In the 2011 prequel to the 1982 John Carpenter film of the same name, paleontologist Kate Lloyd (Mary Elizabeth Winstead) is called to Antartica for what could be the discovery of the century: an alien ship buried deep in the ice and a frozen organism that seems to have died when the ship hit Earth. Kate and her Norwegian colleagues perform experiments on the organism in the name of science but, to their utter horror, unleash an alien nightmare; this “Thing” engulfs and transforms into anything it touches. So here we have a bunch of Scandinavians and righteous Kate isolated in a cluster of wooden cabins in Antarctica, each of them vulnerable to becoming the Thing. That’s essentially the entire plot — now how do I begin to discuss The Thing?
Emma and Dexter met for the first time — officially — on the day of their college graduation and got together that night. Almost. They separated the next morning, but their lives were intertwined for the next twenty years. Starring Anne Hathaway as Emma Morley and Jim Sturgess as Dexter Mayhew, One Day is a film adaptation of the New York Times bestseller of the same title by British writer David Nicholls.
How much does he or she know about you? Relationships between two people who know each other tend to become fragile and volatile when they begin living together. What happens when you have to live with a complete stranger in the strange new land that is college? Suddenly everything is a crapshoot. In theatres nationwide today, The Roommate explores the budding relationship between two strangers, including one who happens to cross the line.
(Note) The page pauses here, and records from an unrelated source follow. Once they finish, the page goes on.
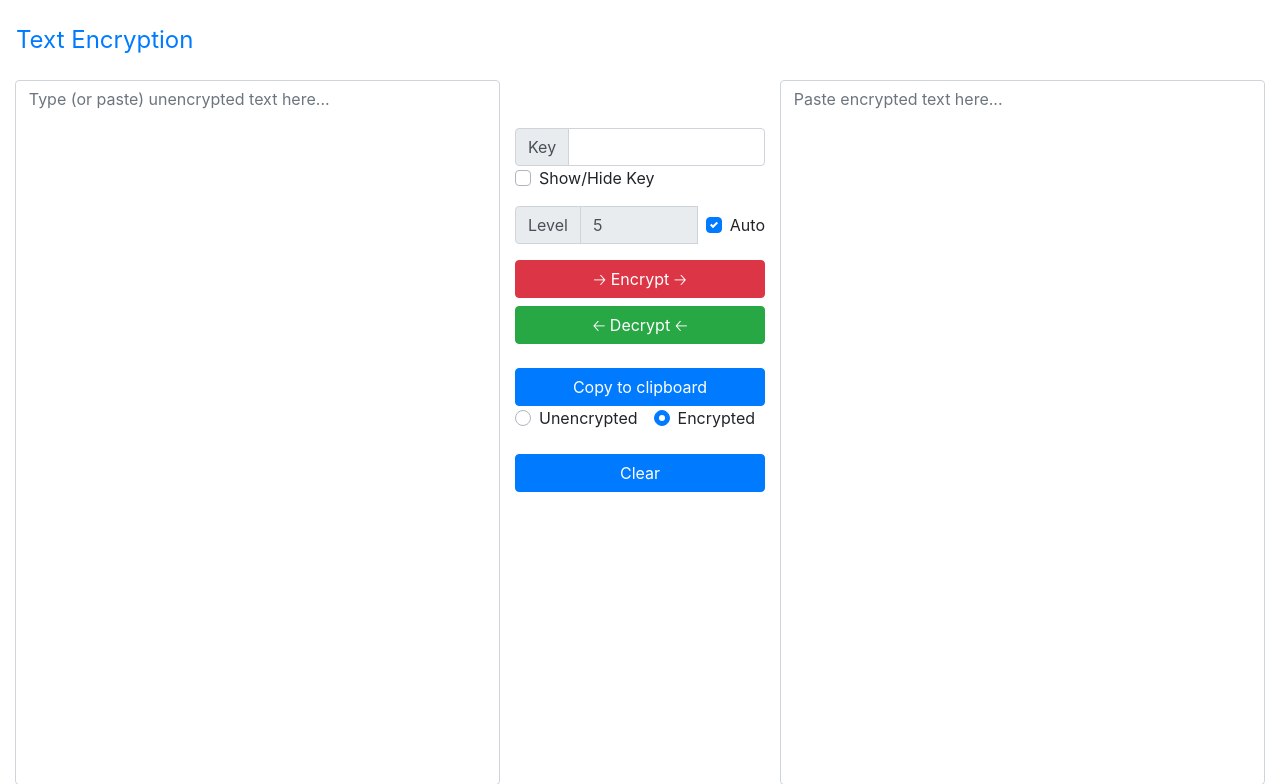
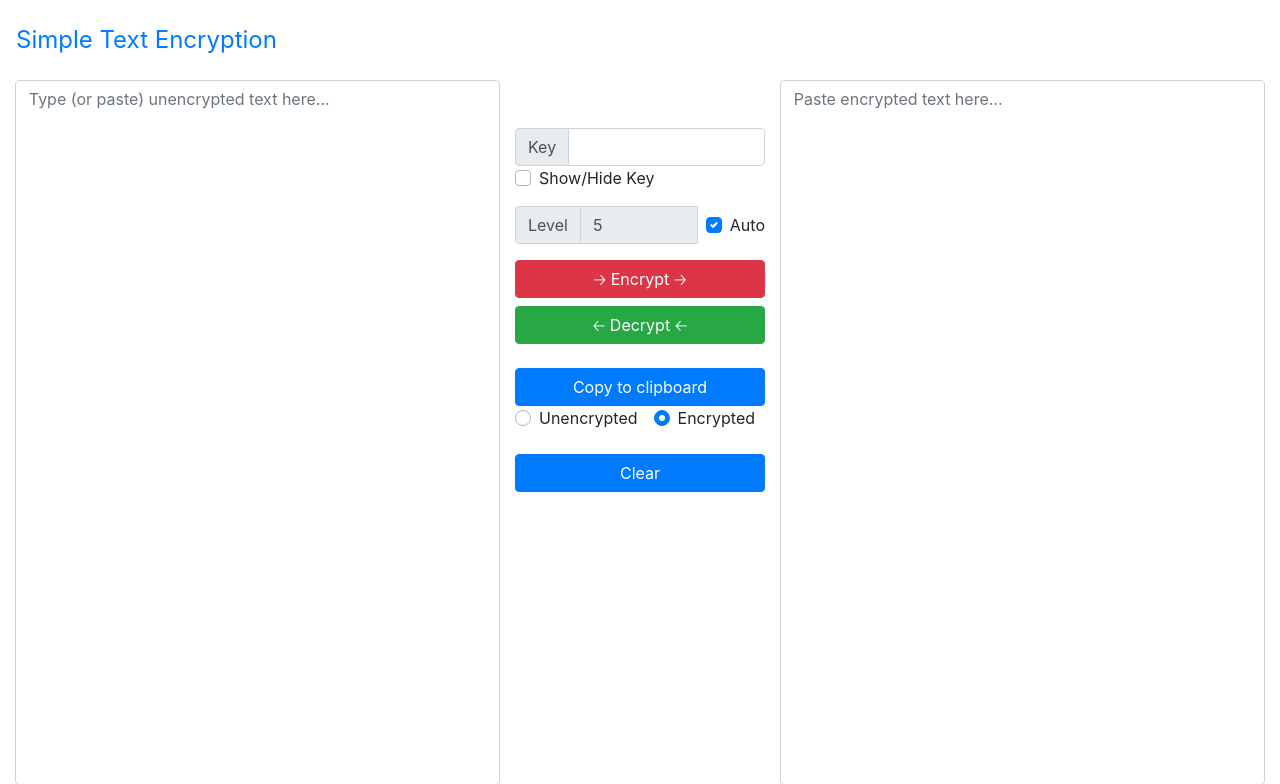
Before and after one commit to sunshineplan/Encryption, a Flask app: page / in a window 1280 px wide. Shown: the top 784 px of the page. Run offline with Flask 2, Linux system fonts and the light colour scheme; some libraries are stand-ins or nearby versions.

Commit message:
Change webapp title name

```diff
--- a/static/style.css
+++ b/static/style.css
@@ -1,5 +1,9 @@
 .navbar {
     height: 80px;
+}
+
+.navbar-brand {
+    font-size: 24px;
 }
 
 .container-fluid {
--- a/templates/index.html
+++ b/templates/index.html
@@ -7,7 +7,7 @@
     <meta name='keywords' content='HTML, CSS, Python, JavaScript, jQuery, Bootstrap, Flask, JSON'>
     <meta name='author' content='Sunshine'>
     <meta name='viewport' content='width=device-width, initial-scale=1.0'>
-    <title>Text Encryption</title>
+    <title>Simple Text Encryption</title>
     <script src='https://code.jquery.com/jquery-3.4.1.min.js'></script>
     <script src="{{ url_for('static', filename='script.js') }}"></script>
     <link href='https://stackpath.bootstrapcdn.com/bootstrap/4.4.1/css/bootstrap.min.css' rel='stylesheet'>
@@ -97,7 +97,7 @@
 
 <body>
     <header class='navbar navbar-expand navbar-light flex-column flex-md-row'>
-        <a class='navbar-brand text-primary m-0 mr-md-3' href='/' style='font-size:24px;'>Text Encryption</a>
+        <a class='navbar-brand text-primary m-0 mr-md-3' href='/'>Simple Text Encryption</a>
     </header>
     <div class='container-fluid'>
         <div class='row'>
```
“Cartel,” <i>noun</i>, is just another word for a trust, a coalition and in some ways, a monopoly. A cartel is also what former Bloomberg Television reporter Bob Bowdon labels the American education system. Given the United States’ persistent anti-trust efforts, shouldn’t they have already scrutinized and addressed this increasingly out-of-control industry? Perhaps the problem is that few actually know about all the messy politics entangled with our schools. In Bowdon’s 90-minute rapid-fire documentary, he makes sure that his audience understands that in addition to health care and the economy, there is another crisis in this country.
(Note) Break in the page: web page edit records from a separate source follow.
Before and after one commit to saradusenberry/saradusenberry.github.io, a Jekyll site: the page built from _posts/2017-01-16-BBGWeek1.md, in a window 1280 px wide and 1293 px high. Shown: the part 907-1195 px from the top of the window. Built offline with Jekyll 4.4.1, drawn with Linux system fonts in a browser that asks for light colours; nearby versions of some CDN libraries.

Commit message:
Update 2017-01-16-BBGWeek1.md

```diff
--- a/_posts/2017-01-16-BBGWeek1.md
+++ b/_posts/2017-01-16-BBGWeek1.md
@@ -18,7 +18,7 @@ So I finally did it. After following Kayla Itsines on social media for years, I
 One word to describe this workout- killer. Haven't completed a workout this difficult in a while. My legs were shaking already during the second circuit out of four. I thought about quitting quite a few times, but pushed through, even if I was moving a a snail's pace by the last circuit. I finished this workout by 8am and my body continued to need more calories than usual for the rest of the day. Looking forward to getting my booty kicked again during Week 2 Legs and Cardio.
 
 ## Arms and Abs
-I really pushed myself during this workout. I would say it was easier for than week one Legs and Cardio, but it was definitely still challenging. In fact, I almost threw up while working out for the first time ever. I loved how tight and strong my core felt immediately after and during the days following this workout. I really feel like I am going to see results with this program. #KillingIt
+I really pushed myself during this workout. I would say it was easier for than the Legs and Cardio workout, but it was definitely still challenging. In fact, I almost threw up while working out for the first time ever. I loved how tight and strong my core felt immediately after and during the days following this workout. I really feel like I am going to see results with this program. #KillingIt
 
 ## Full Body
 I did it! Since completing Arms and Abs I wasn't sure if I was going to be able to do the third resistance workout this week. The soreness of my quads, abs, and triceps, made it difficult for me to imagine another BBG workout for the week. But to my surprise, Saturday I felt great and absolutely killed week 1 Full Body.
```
Video has become a trendy form of art. For one, seemingly ridiculous YouTube productions can silently generate millions of views, transforming the meaning of “expression” and “reality” along the way. And now, five artists from around the world confront this hot new medium by using it as an apparatus to study human interactions and cultural inclinations. The product of their combined efforts is <i>Acting Out</i>, a collection of social experiments captured on video and filtered through an artistic lens. It’s now playing on the fourth floor of Boston’s Institute of Contemporary Art (ICA).